 Prerequisite: The Talking Union Basics (TUB) or its equivalent.


This course is for PSAC members who:

  • are ready to work as an Ally in solidarity with Aboriginal Peoples in their union, workplace and community;
  • have completed the TUB (Talking Union Basics) course or the NAPC (National Aboriginal Peoples’ Circle) course
  • would like to learn more about the issues facing Aboriginal workers;
  • want to challenge barriers to diversity within the union and workplace.

Course Overview:

The Unionism on Turtle Island course will bring together up to 20 PSAC members from across the Ontario Region for an intense five days of talking, learning, laughing, questioning and supporting each other. Participants will explore the history of oppression and resistance, Aboriginal issues at the bargaining table, creating a representative workforce, and opening the union to Aboriginal activists.  This course will provide a comfortable and supportive environment in which participants can explore their attitudes, ideas and questions.  Participants will develop strategies to encourage solidarity and build the union.





Newly Elected Council Members will:

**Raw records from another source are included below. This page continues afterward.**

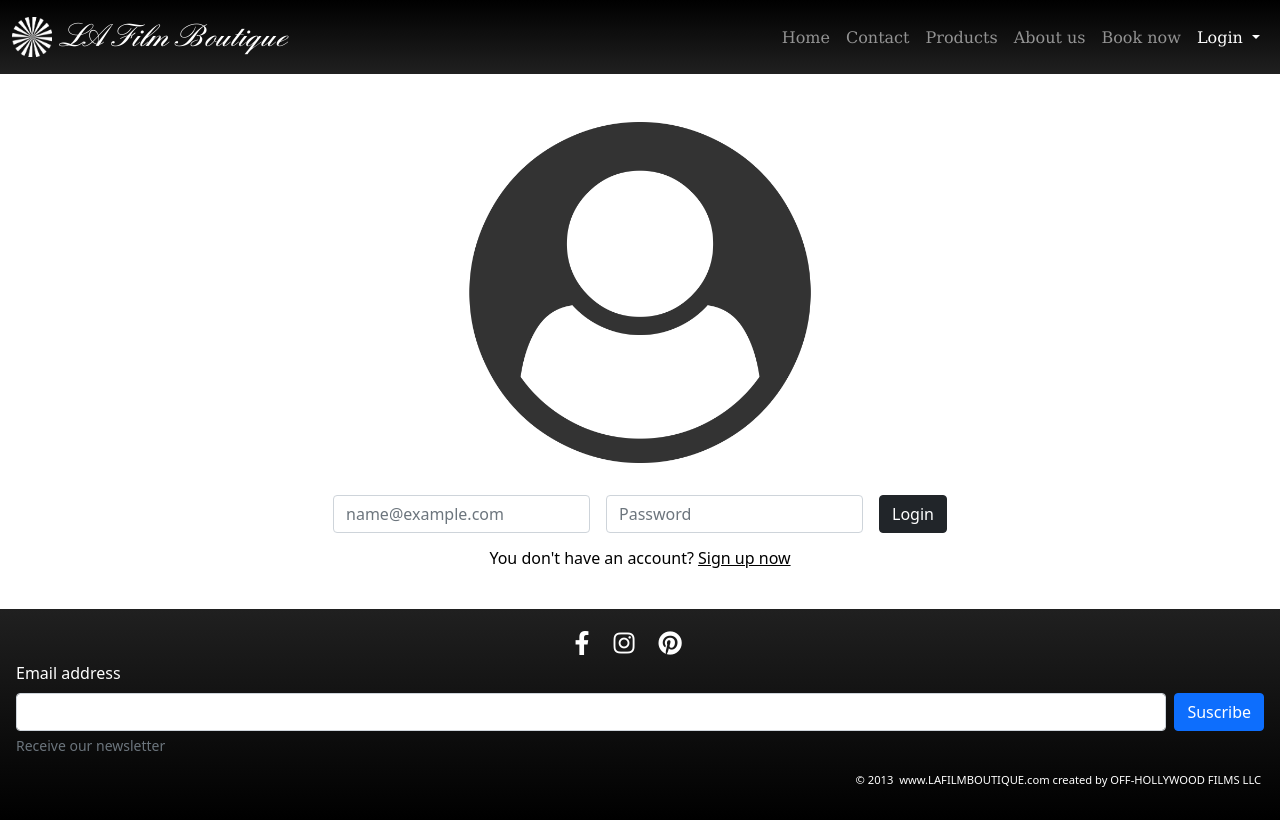
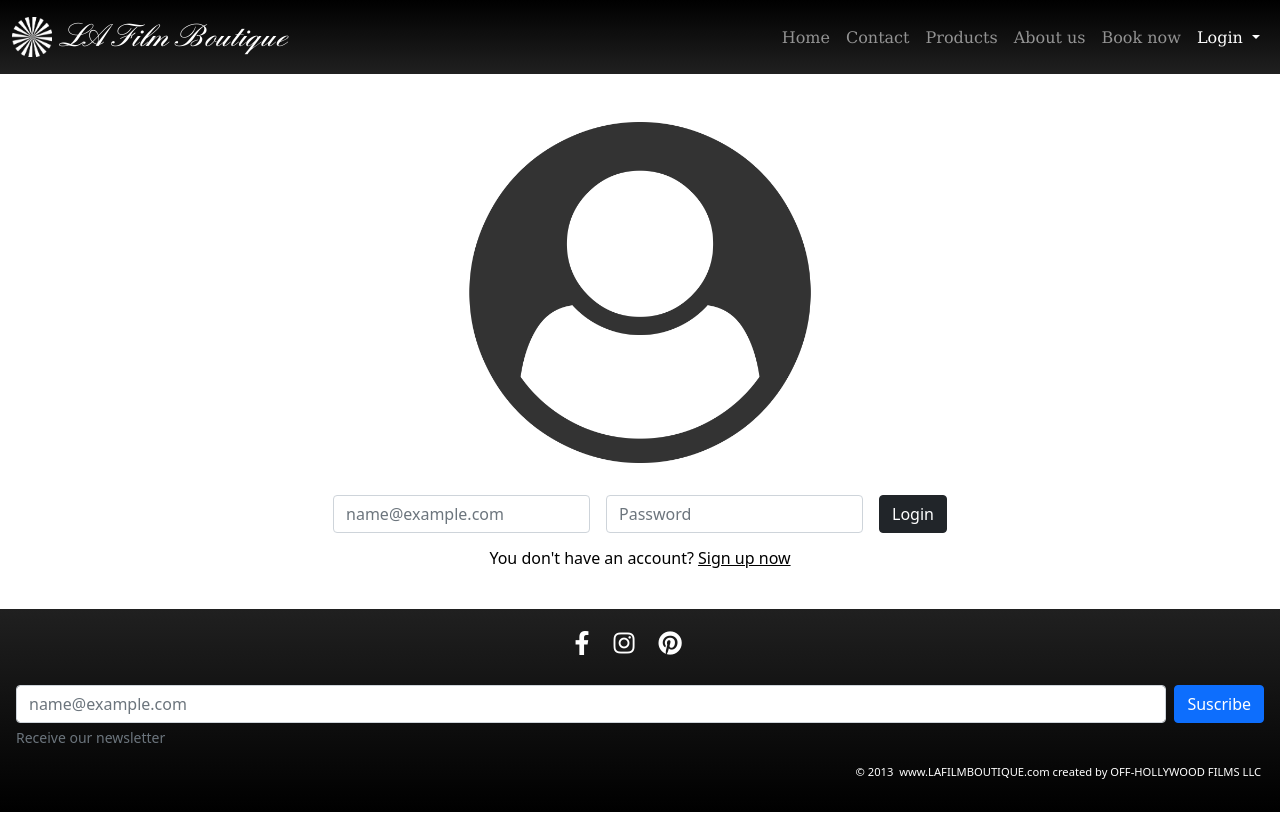
Before and after one commit to ItsDanielMx/LAfilmboutique, a website: page src/Paginas/login.html in a window 1280 px wide. Drawn offline with nearby package versions, Linux system fonts and the light colour scheme.

Commit message:
arreglos en el footer

```diff
--- a/src/Paginas/login.html
+++ b/src/Paginas/login.html
@@ -120,10 +120,9 @@
             <a href="https://www.instagram.com/lafilmboutique/"> <i class="fab fa-instagram"></i> </a>
             <a href="https://www.pinterest.com/lafilmboutique"> <i class="fab fa-pinterest"></i> </a>
         </div>
-        <div class="mb-3">
-            <label for="exampleInputEmail1" class="form-label">Email address</label>
+        <div class="mb-3"> <br>
             <span class="d-flex justify-content-between">
-                <input type="email" class="form-control" id="exampleInputEmail1" aria-describedby="emailHelp">
+                <input type="email" class="form-control" id="exampleInputEmail1" placeholder="name@example.com" aria-describedby="emailHelp">
                 <button type="submit" class="btn btn-primary ms-2">Suscribe</button>
             </span>
             <div id="emailHelp" class="form-text">Receive our newsletter</div>
@@ -138,6 +137,7 @@
     <script src="https://cdn.jsdelivr.net/npm/bootstrap@5.1.3/dist/js/bootstrap.min.js"
         integrity="sha384-QJHtvGhmr9XOIpI6YVutG+2QOK9T+ZnN4kzFN1RtK3zEFEIsxhlmWl5/YESvpZ13"
         crossorigin="anonymous"></script>
+        <script src="/js/login.js"></script>
 </body>
 
 </html>
```
Also changed, not shown: index.html (+2 -3 lines), js/login.js (added, +11 -0 lines), src/Paginas/contacto.html (+2 -3 lines), src/Paginas/nosotros .html (+2 -3 lines), src/Paginas/ordena.html (+3 -3 lines), src/Paginas/productos.html (+2 -4 lines), src/Paginas/registrarse.html (+3 -3 lines), js/ordena.js (renamed from js/productos.js), js/registrarse.js (added).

  • Know how to work together as a Council, cross committees and within committees by describing an art of hosting work model
  • Identify roles of RO Staff and Council Members
  • Describe decision-making models for working in Council, in Committees, and with RO Staff
  • Identify good meeting practices
  • Be able to use a reporting form for Committees and Council Members and a proposal form
  • Know the finances of Ontario Regional Council including expenses and budgets 
  • Deepen our anti-oppression perspective on human rights
  • Explore roles and responsibilities and mandates of Regional Council Members and Regional Committees
  • Be able to talk to the media

Open to: All Council Members of the newly elected Ontario Regional Council (every three years after the Ontario Convention)



Union Development Program (UDP) is an in-residence course that prepares union activists to assume leadership roles in the union

and the broader labour and social justice movements. It covers union leadership at the workplace, labour’s role in society, and leadership in
action.  This course is 6 levels for a period of up to 10 months

Leadership Program (3 Days) is offered once every three years and is open to elected Component National Officers, Regional Council members,
National Aboriginal People’s Circle and National Human Rights Committee members. It provides a forum where union leaders can gather and hone their knowledge and skills in service of the union.